# TASK STATEMENT
Copy out the lines of the records below, and only those lines, from the one with "Before and after one commit to Port-051/backend, a" through the one with "Also changed, not shown: 92", exactly as they appear.

=== EXTRACTED MATERIAL ===

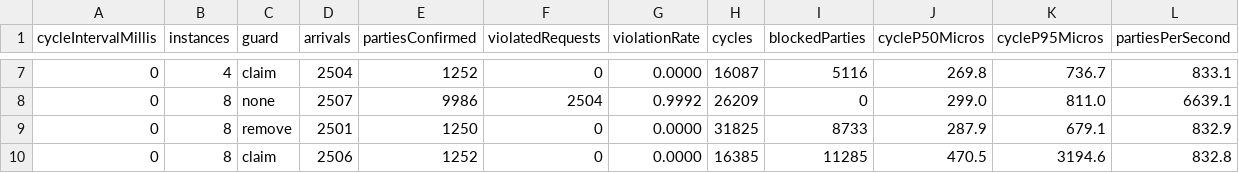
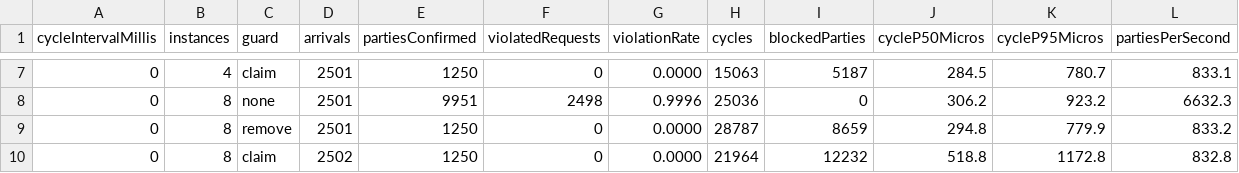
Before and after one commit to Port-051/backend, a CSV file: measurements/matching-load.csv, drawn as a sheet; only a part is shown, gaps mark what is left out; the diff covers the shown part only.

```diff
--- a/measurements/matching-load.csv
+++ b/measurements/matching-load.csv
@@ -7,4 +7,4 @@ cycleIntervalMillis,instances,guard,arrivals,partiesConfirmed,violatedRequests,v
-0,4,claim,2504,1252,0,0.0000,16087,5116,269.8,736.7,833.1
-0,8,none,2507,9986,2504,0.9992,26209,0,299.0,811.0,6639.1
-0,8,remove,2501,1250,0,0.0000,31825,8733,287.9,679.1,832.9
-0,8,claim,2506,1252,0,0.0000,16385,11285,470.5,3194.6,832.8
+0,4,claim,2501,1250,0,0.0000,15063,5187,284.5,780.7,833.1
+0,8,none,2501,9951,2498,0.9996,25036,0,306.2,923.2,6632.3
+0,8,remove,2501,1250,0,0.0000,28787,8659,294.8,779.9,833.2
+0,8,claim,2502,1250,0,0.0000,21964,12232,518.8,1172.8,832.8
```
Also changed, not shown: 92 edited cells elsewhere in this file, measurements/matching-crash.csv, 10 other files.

===
=== EXTRACTED MATERIAL ===

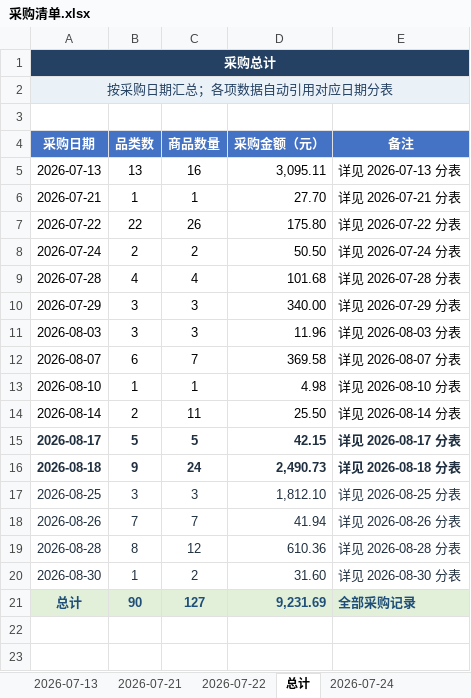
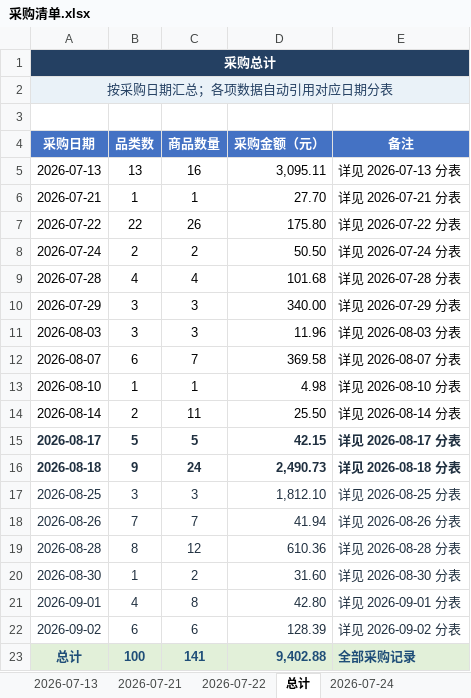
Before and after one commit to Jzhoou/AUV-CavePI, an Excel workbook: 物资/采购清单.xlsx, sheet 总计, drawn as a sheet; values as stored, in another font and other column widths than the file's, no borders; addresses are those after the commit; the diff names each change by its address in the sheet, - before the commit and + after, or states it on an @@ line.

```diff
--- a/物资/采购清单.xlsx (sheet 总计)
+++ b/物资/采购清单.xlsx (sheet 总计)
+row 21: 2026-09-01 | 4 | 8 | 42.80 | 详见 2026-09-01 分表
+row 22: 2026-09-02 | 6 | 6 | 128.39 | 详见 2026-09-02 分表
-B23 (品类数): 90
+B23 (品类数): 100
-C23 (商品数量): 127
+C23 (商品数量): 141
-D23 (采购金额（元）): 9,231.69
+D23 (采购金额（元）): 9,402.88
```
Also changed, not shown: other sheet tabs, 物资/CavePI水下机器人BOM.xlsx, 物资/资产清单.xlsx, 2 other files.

===

# RESULT
Before and after one commit to Port-051/backend, a CSV file: measurements/matching-load.csv, drawn as a sheet; only a part is shown, gaps mark what is left out; the diff covers the shown part only.

```diff
--- a/measurements/matching-load.csv
+++ b/measurements/matching-load.csv
@@ -7,4 +7,4 @@ cycleIntervalMillis,instances,guard,arrivals,partiesConfirmed,violatedRequests,v
-0,4,claim,2504,1252,0,0.0000,16087,5116,269.8,736.7,833.1
-0,8,none,2507,9986,2504,0.9992,26209,0,299.0,811.0,6639.1
-0,8,remove,2501,1250,0,0.0000,31825,8733,287.9,679.1,832.9
-0,8,claim,2506,1252,0,0.0000,16385,11285,470.5,3194.6,832.8
+0,4,claim,2501,1250,0,0.0000,15063,5187,284.5,780.7,833.1
+0,8,none,2501,9951,2498,0.9996,25036,0,306.2,923.2,6632.3
+0,8,remove,2501,1250,0,0.0000,28787,8659,294.8,779.9,833.2
+0,8,claim,2502,1250,0,0.0000,21964,12232,518.8,1172.8,832.8
```
Also changed, not shown: 92 edited cells elsewhere in this file, measurements/matching-crash.csv, 10 other files.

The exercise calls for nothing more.